### The problem
Give the records again word for word. Leave every picture out.

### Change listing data
···

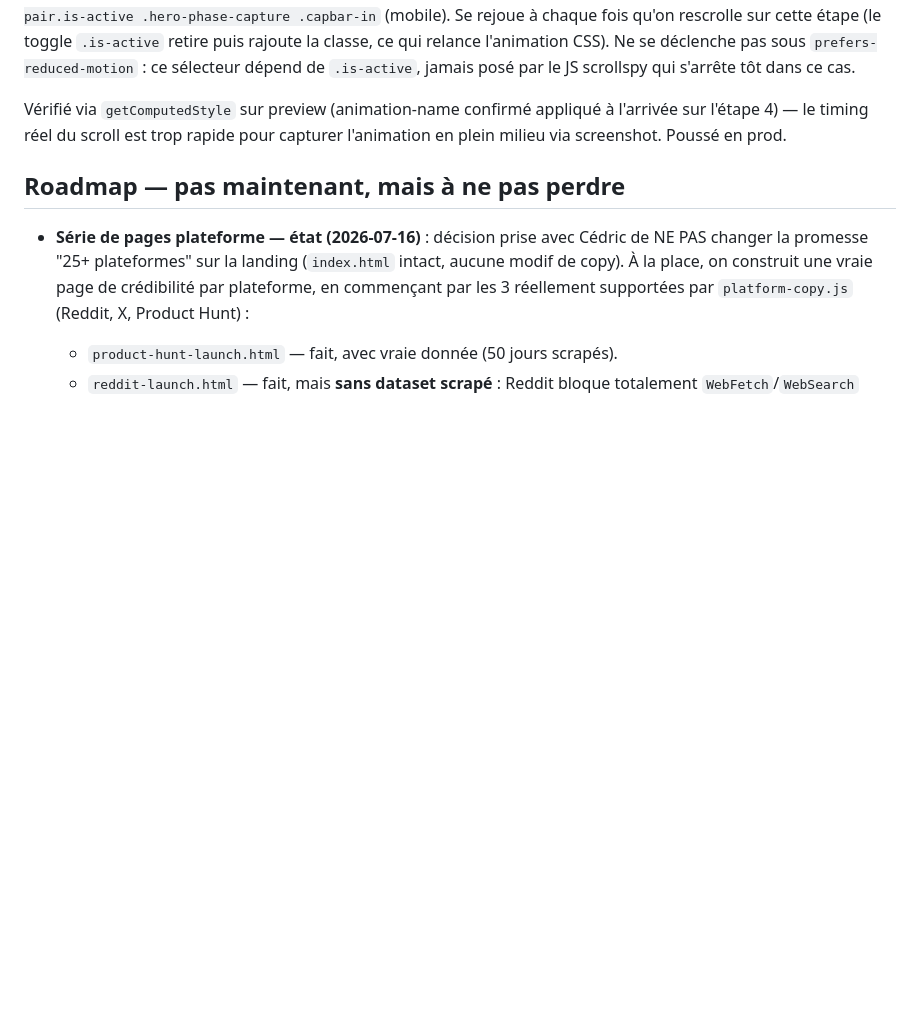
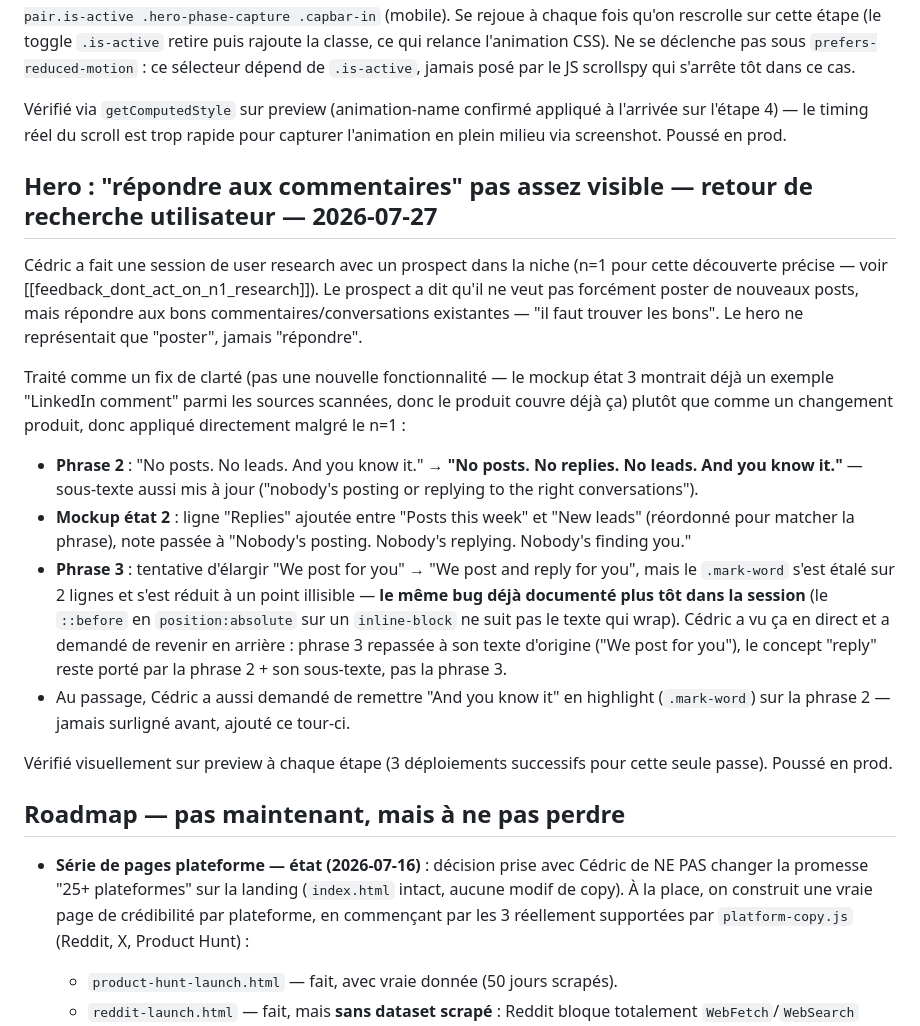
Before and after one commit to Cedricdlc/letsposted, a Markdown page: CLAUDE.md, the part around the change. GitHub-like rendering; blank space fills up the shorter version.

Commit message:
docs: log reply-visibility hero fix from user research

```diff
--- a/CLAUDE.md
+++ b/CLAUDE.md
@@ -424,6 +424,19 @@ Ajouté un anneau lumineux qui pulse une seule fois (`@keyframes cap-highlight`,
 
 Vérifié via `getComputedStyle` sur preview (animation-name confirmé appliqué à l'arrivée sur l'étape 4) — le timing réel du scroll est trop rapide pour capturer l'animation en plein milieu via screenshot. Poussé en prod.
 
+## Hero : "répondre aux commentaires" pas assez visible — retour de recherche utilisateur — 2026-07-27
+
+Cédric a fait une session de user research avec un prospect dans la niche (n=1 pour cette découverte précise — voir [[feedback_dont_act_on_n1_research]]). Le prospect a dit qu'il ne veut pas forcément poster de nouveaux posts, mais répondre aux bons commentaires/conversations existantes — "il faut trouver les bons". Le hero ne représentait que "poster", jamais "répondre".
+
+Traité comme un fix de clarté (pas une nouvelle fonctionnalité — le mockup état 3 montrait déjà un exemple "LinkedIn comment" parmi les sources scannées, donc le produit couvre déjà ça) plutôt que comme un changement produit, donc appliqué directement malgré le n=1 :
+
+- **Phrase 2** : "No posts. No leads. And you know it." → **"No posts. No replies. No leads. And you know it."** — sous-texte aussi mis à jour ("nobody's posting or replying to the right conversations").
+- **Mockup état 2** : ligne "Replies" ajoutée entre "Posts this week" et "New leads" (réordonné pour matcher la phrase), note passée à "Nobody's posting. Nobody's replying. Nobody's finding you."
+- **Phrase 3** : tentative d'élargir "We post for you" → "We post and reply for you", mais le `.mark-word` s'est étalé sur 2 lignes et s'est réduit à un point illisible — **le même bug déjà documenté plus tôt dans la session** (le `::before` en `position:absolute` sur un `inline-block` ne suit pas le texte qui wrap). Cédric a vu ça en direct et a demandé de revenir en arrière : phrase 3 repassée à son texte d'origine ("We post for you"), le concept "reply" reste porté par la phrase 2 + son sous-texte, pas la phrase 3.
+- Au passage, Cédric a aussi demandé de remettre "And you know it" en highlight (`.mark-word`) sur la phrase 2 — jamais surligné avant, ajouté ce tour-ci.
+
+Vérifié visuellement sur preview à chaque étape (3 déploiements successifs pour cette seule passe). Poussé en prod.
+
 ## Roadmap — pas maintenant, mais à ne pas perdre
 
 - **Série de pages plateforme — état (2026-07-16)** : décision prise avec Cédric de NE PAS changer la promesse "25+ plateformes" sur la landing (`index.html` intact, aucune modif de copy). À la place, on construit une vraie page de crédibilité par plateforme, en commençant par les 3 réellement supportées par `platform-copy.js` (Reddit, X, Product Hunt) :
```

···

### Result for this task
Before and after one commit to Cedricdlc/letsposted, a Markdown page: CLAUDE.md, the part around the change. GitHub-like rendering; blank space fills up the shorter version.

Commit message:
docs: log reply-visibility hero fix from user research

```diff
--- a/CLAUDE.md
+++ b/CLAUDE.md
@@ -424,6 +424,19 @@ Ajouté un anneau lumineux qui pulse une seule fois (`@keyframes cap-highlight`,
 
 Vérifié via `getComputedStyle` sur preview (animation-name confirmé appliqué à l'arrivée sur l'étape 4) — le timing réel du scroll est trop rapide pour capturer l'animation en plein milieu via screenshot. Poussé en prod.
 
+## Hero : "répondre aux commentaires" pas assez visible — retour de recherche utilisateur — 2026-07-27
+
+Cédric a fait une session de user research avec un prospect dans la niche (n=1 pour cette découverte précise — voir [[feedback_dont_act_on_n1_research]]). Le prospect a dit qu'il ne veut pas forcément poster de nouveaux posts, mais répondre aux bons commentaires/conversations existantes — "il faut trouver les bons". Le hero ne représentait que "poster", jamais "répondre".
+
+Traité comme un fix de clarté (pas une nouvelle fonctionnalité — le mockup état 3 montrait déjà un exemple "LinkedIn comment" parmi les sources scannées, donc le produit couvre déjà ça) plutôt que comme un changement produit, donc appliqué directement malgré le n=1 :
+
+- **Phrase 2** : "No posts. No leads. And you know it." → **"No posts. No replies. No leads. And you know it."** — sous-texte aussi mis à jour ("nobody's posting or replying to the right conversations").
+- **Mockup état 2** : ligne "Replies" ajoutée entre "Posts this week" et "New leads" (réordonné pour matcher la phrase), note passée à "Nobody's posting. Nobody's replying. Nobody's finding you."
+- **Phrase 3** : tentative d'élargir "We post for you" → "We post and reply for you", mais le `.mark-word` s'est étalé sur 2 lignes et s'est réduit à un point illisible — **le même bug déjà documenté plus tôt dans la session** (le `::before` en `position:absolute` sur un `inline-block` ne suit pas le texte qui wrap). Cédric a vu ça en direct et a demandé de revenir en arrière : phrase 3 repassée à son texte d'origine ("We post for you"), le concept "reply" reste porté par la phrase 2 + son sous-texte, pas la phrase 3.
+- Au passage, Cédric a aussi demandé de remettre "And you know it" en highlight (`.mark-word`) sur la phrase 2 — jamais surligné avant, ajouté ce tour-ci.
+
+Vérifié visuellement sur preview à chaque étape (3 déploiements successifs pour cette seule passe). Poussé en prod.
+
 ## Roadmap — pas maintenant, mais à ne pas perdre
 
 - **Série de pages plateforme — état (2026-07-16)** : décision prise avec Cédric de NE PAS changer la promesse "25+ plateformes" sur la landing (`index.html` intact, aucune modif de copy). À la place, on construit une vraie page de crédibilité par plateforme, en commençant par les 3 réellement supportées par `platform-copy.js` (Reddit, X, Product Hunt) :
```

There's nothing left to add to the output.